By now you are aware that the film has been controversial, also a good thing. Jennifer Lawrence does a fine job and her career is certainly not going to suffer for her performance. I am not exactly a JLaw "fan" (could live without the Hunger Games), although I will pay closer attention to her future performances, especially if she pulls off more roles like this one (really liked Winter's Bone, by the way). As I understand the Hollywood scene, it is a respectable personal decision to take on a challenging role in an avant garde picture, especially if you have already banked serious money from popular roles in blockbusters. Javier Bardem, Michelle Pfeiffer, and Ed Harris also do their respective parts justice--a well-acted film by A-listers, overall. Camera work and special effects are also impressive.
The story is genuinely disturbing in a Requiem for a Dream way, so don't go if you can't handle that sort of thing. Some of the violence is, indeed, OVER THE TOP. Seriously, not for the faint of heart. Aside from the biblical allegory stuff, I found the character portrayals creepy as hell in a (sur?)realistic David Lynch-esque way. Hell is other people!

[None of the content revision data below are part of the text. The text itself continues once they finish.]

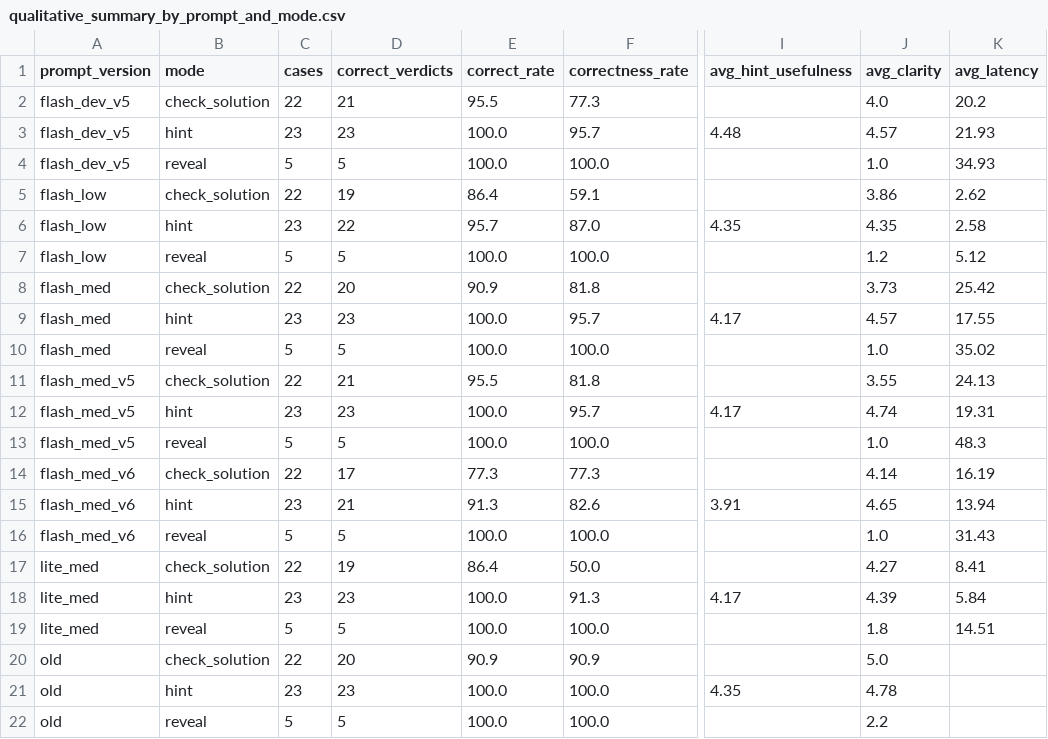
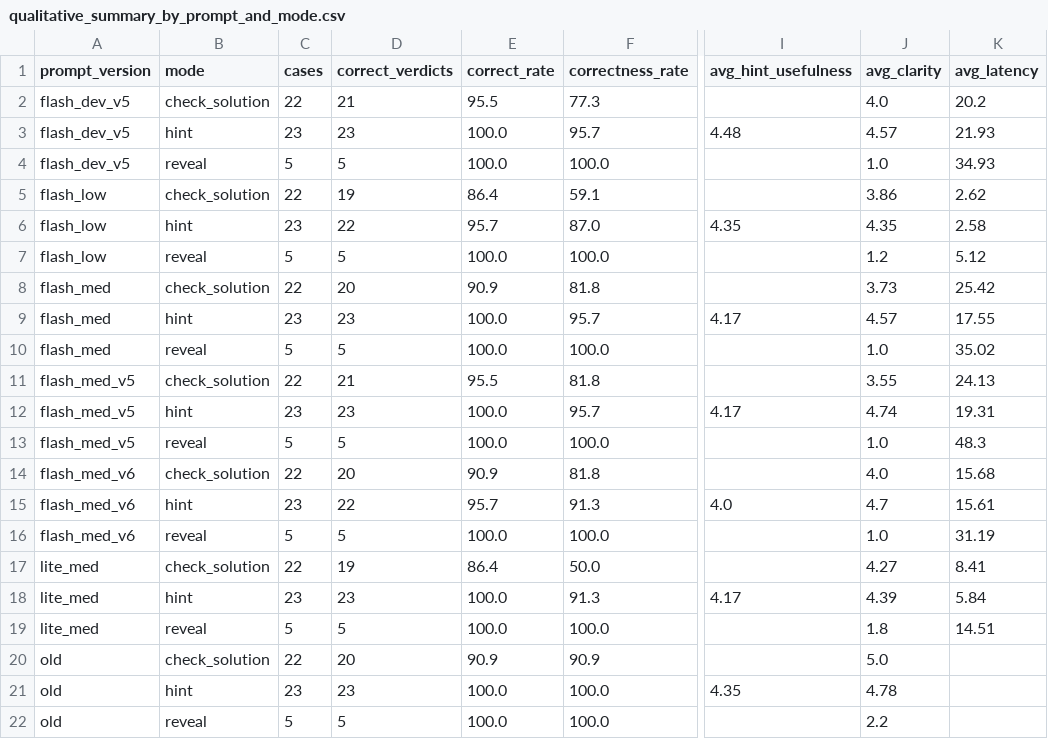
Before and after one commit to JoRE13/ai_lifecycle, a CSV file: prompt_testing/qualitative_summary_by_prompt_and_mode.csv, drawn as a sheet; only a part is shown, gaps mark what is left out; the diff names each change by its address in the sheet, - before the commit and + after, or states it on an @@ line.

```diff
--- a/prompt_testing/qualitative_summary_by_prompt_and_mode.csv
+++ b/prompt_testing/qualitative_summary_by_prompt_and_mode.csv
-D14 (correct_verdicts): 17
+D14 (correct_verdicts): 20
-E14 (correct_rate): 77.3
+E14 (correct_rate): 90.9
-F14 (correctness_rate): 77.3
+F14 (correctness_rate): 81.8
-J14 (avg_clarity): 4.14
+J14 (avg_clarity): 4.0
-K14 (avg_latency): 16.19
+K14 (avg_latency): 15.68
-D15 (correct_verdicts): 21
+D15 (correct_verdicts): 22
-E15 (correct_rate): 91.3
+E15 (correct_rate): 95.7
-F15 (correctness_rate): 82.6
+F15 (correctness_rate): 91.3
-I15 (avg_hint_usefulness): 3.91
+I15 (avg_hint_usefulness): 4.0
-J15 (avg_clarity): 4.65
+J15 (avg_clarity): 4.7
-K15 (avg_latency): 13.94
+K15 (avg_latency): 15.61
-K16 (avg_latency): 31.43
+K16 (avg_latency): 31.19
```
Also changed, not shown: prompt_testing/qualitative_scores_all_prompts.csv, prompt_testing/qualitative_summary_by_prompt.csv, 15 other files.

I applaud Mr. Aronofsky for keeping his vision intact all the way to the big screen. For reference, I just don't need any more movies based on superheros, comic books (except The Tenth or Gen 13), children's cartoons, vampires fighting werewolves, or horror stick about unfriending weirdos on facebook.
You will have to make up your own mind on this one, so please do just that. Even if you end up despising the film, try to remember that, to quote Rob Zombie, "Art's Not Safe."
203 of 347 people found this review helpful.
Was this review helpful to you?
| Report this